Task item.
Each line of the data below containing "sklearn" needs to be listed.

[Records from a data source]
▼▼▼

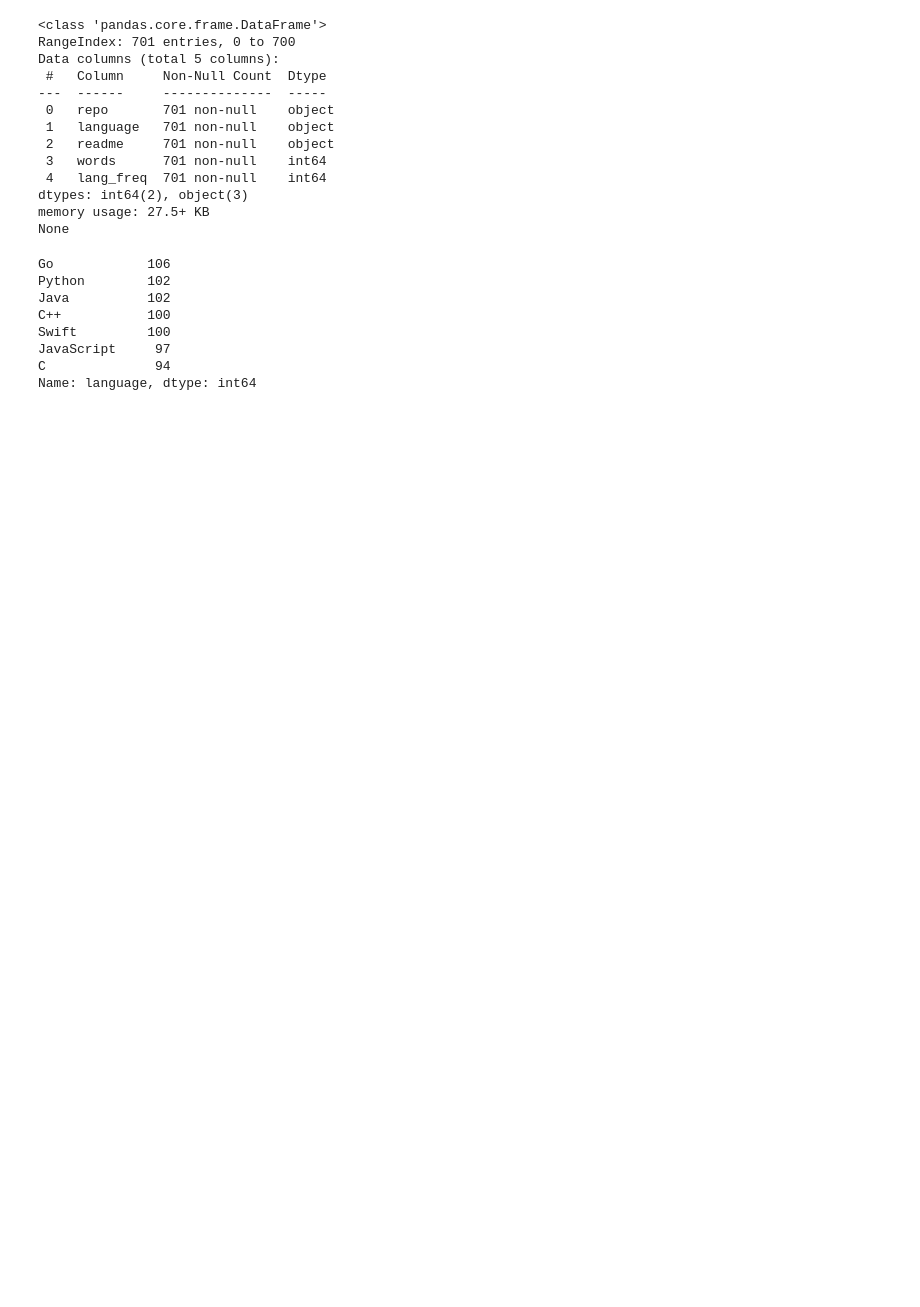
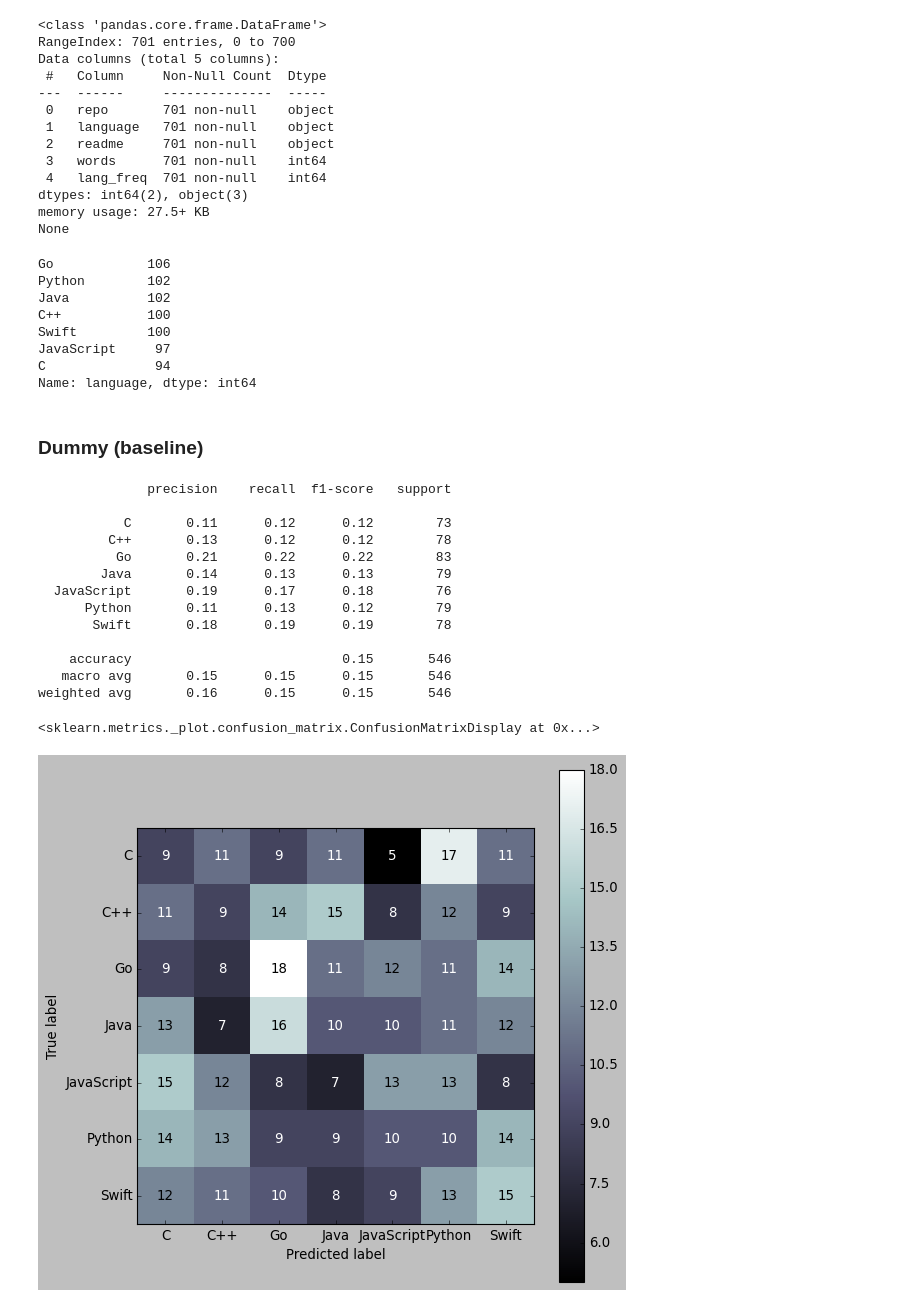
Before and after one commit to CANDLES-NLP/readme-nlp-classification, a Jupyter notebook: notebook-1.ipynb, the cells around one changed output. Cells and saved outputs as stored; diff of their text form; code cells hidden in the pictures; blank space fills up the shorter version.

```diff
--- a/notebook-1.ipynb
+++ b/notebook-1.ipynb
@@ -4,7 +4,6 @@ warnings.filterwarnings("ignore")
 
 import pandas as pd
 import numpy as np
-
 %matplotlib inline
 import matplotlib.pyplot as plt
 import seaborn as sns
@@ -12,7 +11,7 @@ import seaborn as sns
 import eli5
 
 from sklearn.model_selection import cross_val_score
-from sklearn import metrics
+from sklearn.metrics import classification_report, plot_confusion_matrix
 from sklearn.model_selection import train_test_split
 
 from sklearn.linear_model import LogisticRegression
@@ -23,4 +22,6 @@ from sklearn.neighbors import KNeighborsClassifier
 from sklearn.feature_extraction.text import TfidfVectorizer
 
 plt.style.use('classic')
+plt.rcParams['figure.figsize'] = (8,8)
+cmap_train, cmap_test = "bone", "plasma"
 # %% [markdown]
@@ -28,5 +29,7 @@ plt.style.use('classic')
 # %%
 df = pd.read_csv('data/processed.csv')
+X_train, X_test, y_train, y_test = train_test_split(df.readme, df.language,
+                    test_size=.22, random_state=0, stratify=df.language)
 print(df.info())
 # %% [output]
 <class 'pandas.core.frame.DataFrame'>
@@ -53,6 +56,26 @@ Swift         100
 JavaScript     97
 C              94
 Name: language, dtype: int64
+# %% [markdown]
+### Dummy (baseline)
 # %%
-X_train, X_test, y_train, y_test = train_test_split(df.readme, df.language,
-                    test_size=.2, random_state=0, stratify=df.language)
+clf = DummyClassifier(strategy='stratified', random_state=2)
+clf.fit(X_train, y_train)
+print(classification_report(y_train, clf.predict(X_train)))
+plot_confusion_matrix(clf, X_train, y_train, values_format='.0f', cmap=cmap_train)
+# %% [output]
+              precision    recall  f1-score   support
+
+           C       0.11      0.12      0.12        73
+         C++       0.13      0.12      0.12        78
+          Go       0.21      0.22      0.22        83
+        Java       0.14      0.13      0.13        79
+  JavaScript       0.19      0.17      0.18        76
+      Python       0.11      0.13      0.12        79
+       Swift       0.18      0.19      0.19        78
+
+    accuracy                           0.15       546
+   macro avg       0.15      0.15      0.15       546
+weighted avg       0.16      0.15      0.15       546
+<sklearn.metrics._plot.confusion_matrix.ConfusionMatrixDisplay at 0x...>
+[figure, added]
```
Also changed, not shown: parts of 14 cells of this notebook, 2 other files.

▲▲▲

Solved exercise.
 from sklearn.model_selection import cross_val_score
-from sklearn import metrics
+from sklearn.metrics import classification_report, plot_confusion_matrix
 from sklearn.model_selection import train_test_split
 from sklearn.linear_model import LogisticRegression
@@ -23,4 +22,6 @@ from sklearn.neighbors import KNeighborsClassifier
 from sklearn.feature_extraction.text import TfidfVectorizer
+<sklearn.metrics._plot.confusion_matrix.ConfusionMatrixDisplay at 0x...>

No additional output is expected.